Tag Archives: Tiny Arduino

Tiny Arcade is the world’s smallest arcade cabinet

Tiny Arcade lets you relive the golden age of video games with an arcade cabinet that fits in the palm of your hand.  

The golden age of arcade video games spanned from the late 1970s to the mid-1990s. During that time period, these machines became fixtures in ice cream shops, bowling alleys and bars throughout the world. However, it wasn’t before long that this form of entertainment suffered a decrease in popularity with the advent of home-based gaming consoles.


Truth be told, there’s nothing quite like the experience of playing a game in an arcade. And so, Ken Burns and the Tiny Circuits team decided to relive those glory days by shrinking a cabinet down to just a few inches tall.

The aptly named Tiny Arcade lets you play a number of retro-inspired games, each of which can be downloaded completely free online. Its creators hope to have over 20 classics available when the unit begins to ship, and being open source, you’ll be able to develop and release your own as well. What’s more, the palm-sized device allows you to convert any MP4 movie using a free utility to the TinyScreen format, put them on a microSD card, plug it in and then watch your video at 30 FPS with sound.


The gadget is based on the TinyScreen+ — an Arduino-compatible board that features an ATSAMD21G18A 32-bit MCU, built-in USB for charging and reprogramming, and an OLED screen all crammed into a package no larger than a quarter. Aside from that, there’s an analog joystick and two push buttons for playing the games, an integrated speaker for audio, a 140mAh lithium battery, and a microSD expansion slot.

“Even though the Tiny Arcade is built around the Arduino platform, don’t worry if you’re not a programmer. There is no need to download any special software or do any soldering with the Tiny Arcade, you can use it without any special knowledge,” Burns explains. “The Tiny Arcade can load games on the fly off a microSD card, a menu is provided at power up that shows a preview of all of the games available on the microSD card, choose one and it gets loaded in a second and you’re playing away. No need to reprogram the Tiny Arcade over USB.”


Tiny Arcade comes in two forms: either fully-assembled or in a DIY kit. The latter can be easily built in a matter of 10 minutes — no soldering or special tools necessary. The circuit boards snap together, while its acrylic or 3D-printed enclosure can be assembled like a jigsaw puzzle. There’s also a basswood case, which unlike the others, will need to be glued.

Those wishing to decorate their cabinets can do so with the two sheets of stickers included with each kit.

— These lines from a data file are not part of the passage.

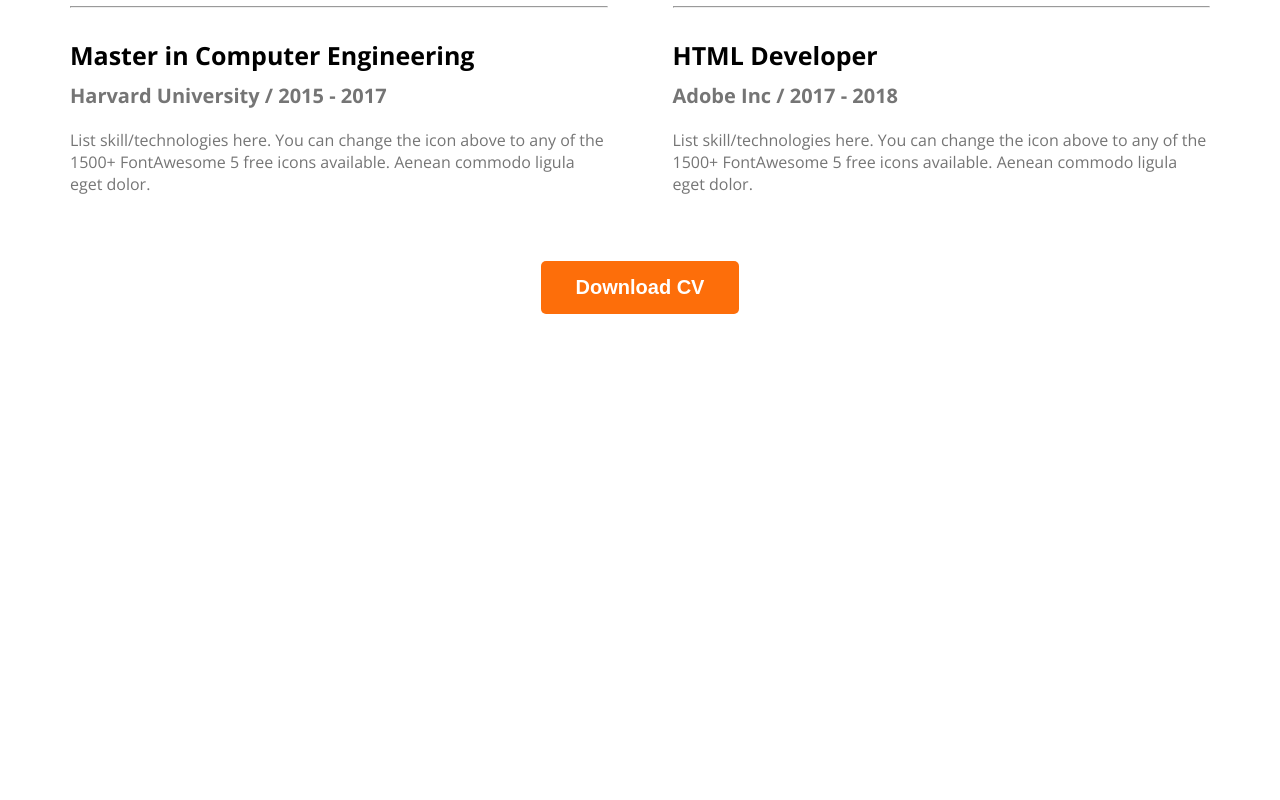
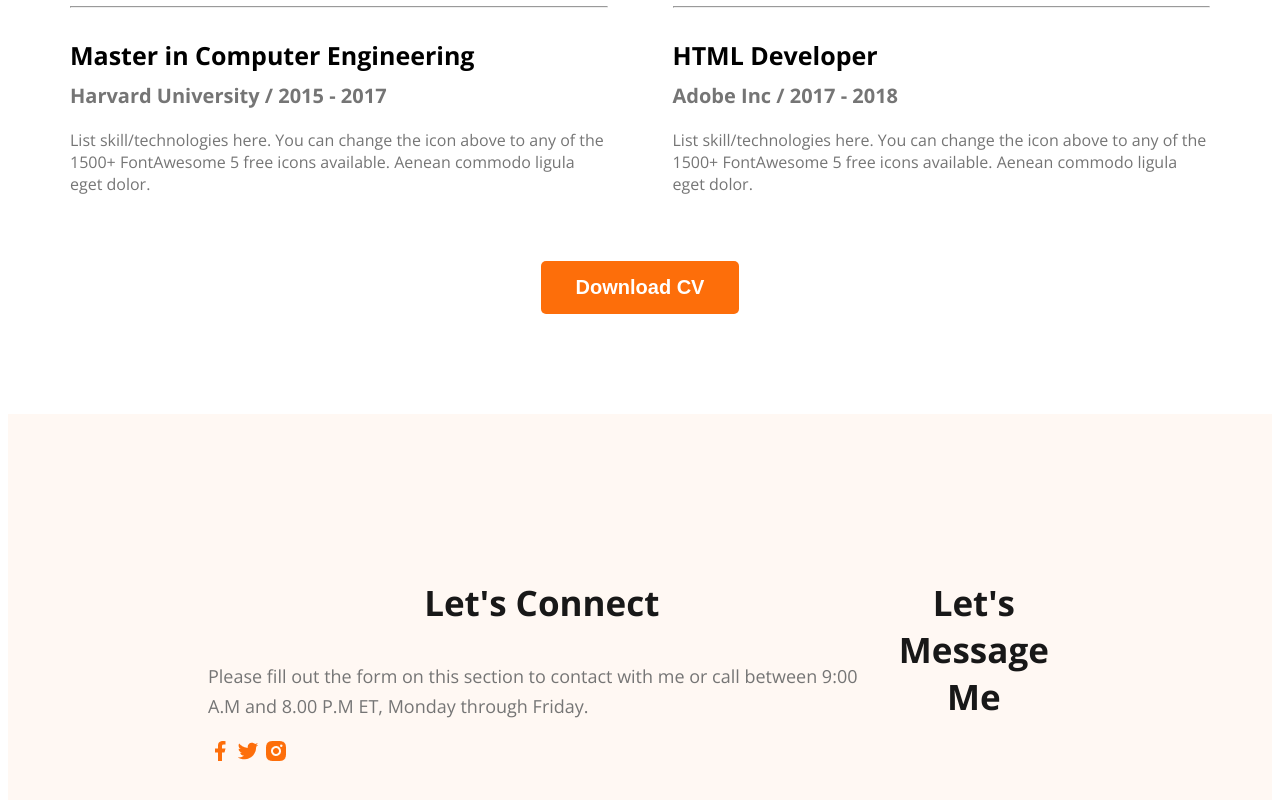
Before and after one commit to abujaher5/developer-portfolio, a plain HTML site: page index.html in a window 1280 px wide. Shown: the part 2975-3775 px from the top of the page. Before the commit the page ends 3297 px from the top, so only its background shows below. Drawn offline with nearby package versions, Linux system fonts and the light colour scheme.

Commit message:
basic footer

```diff
--- a/index.html
+++ b/index.html
@@ -172,6 +172,22 @@
   </main>
   <footer>
 
+    <div class="footer-column">
+      <h3 class="section-title">Let's Connect</h3>
+      <p class="section-description">Please fill out the form on this section to contact with me or call between 9:00
+        A.M and 8.00 P.M ET, Monday through
+        Friday.</p>
+      <div class="social-links">
+        <a href=""><img src="images/icons/facebook.png" alt=""></a>
+        <a href=""><img src="images/icons/twitter.png" alt=""></a>
+        <a href=""><img src="images/icons/insta.png" alt=""></a>
+      </div>
+    </div>
+    <div class="footer-column">
+      <h3 class="section-title">Let's Message Me</h3>
+    </div>
+
+    </div>
   </footer>
 </body>
 
--- a/styles/portfolio.css
+++ b/styles/portfolio.css
@@ -175,3 +175,9 @@ main section {
   text-align: center;
   margin-top: 50px;
 }
+footer {
+  display: flex;
+  background: #fff8f3;
+  margin-top: 100px;
+  padding: 130px 200px;
+}
```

Just peel them off and affix them to your Tiny Arcade, or print your own artwork for a more personal touch. You can even paint your own designs on the basswood model.

Ready for a retro arcade cabinet right in the palm of hand? Head over to Tiny Arcade’s Kickstarter campaign, where the Tiny Circuits crew is currently seeking $25,000. Delivery is expected to get underway in March 2016.

The tiniest ATtiny85 based ‘duino derivative ever

Did you know some tinyAVRs are so tiny that they can almost fit inside the ball of a ballpoint pen, or balance precariously on the tip of a matchstick? Well, it’s no secret the itsy-bitsy family possesses unparalleled size, but more impressively, without sacrificing performance and efficiency.

Over the past couple of years, as Makers took to Kickstarter to see who could possibly create the “world’s smallest Arduino,” it’s no surprise a majority turned to the super-small AVR.


As previously featured on Bits & Piecesthe Nanite — which measures 0.4” wide — is an uber-mini dev board built around an ATtiny85 MCU that boasts the same pin configuration as a DIP ATtiny85.

“As you can see below, the Nanite is very narrow, wasting no space on the breadboard. It is only 0.4″ wide in contrast to the 0.5″ or 0.6″ of the Trinket or Olimexino,” its creator Tim pointed out in pursuit of becoming the world’s smallest.


For a while, it was believed to be the smallest ‘duino derivative on the block. That was until a Maker by the name of Meizhu decided to up the ante. “When I first read about the Nanite 85 I knew I had to try to build my own. And it had to be even smaller.”

In an effort to devise a downsized replica of Tim’s brilliant Nanite 85 board, the shrunken version is still based on an ATtiny85 along with USB port, resistors, diodes, reset button, LED, and pin headers.

As Hackaday notes, “With a bit of work in KiCAD, the new board layout was created that is just a hair larger than the 0.4″ x 0.4″ footprint of the PDIP ATtiny85. There were a few challenges in getting a working board this small; you’d be surprised how large the plastic bits around pin headers are, but with some very crafty soldering, Meizhu was able to get it to work.”


Think you’re up for the challenge? Unfortunately, it appears that other than just the bare die of a ‘tiny85, there isn’t much hope of going any smaller. So, it looks like there’s a new champ in town. And, who said big things can’t come in (AT)tiny packages?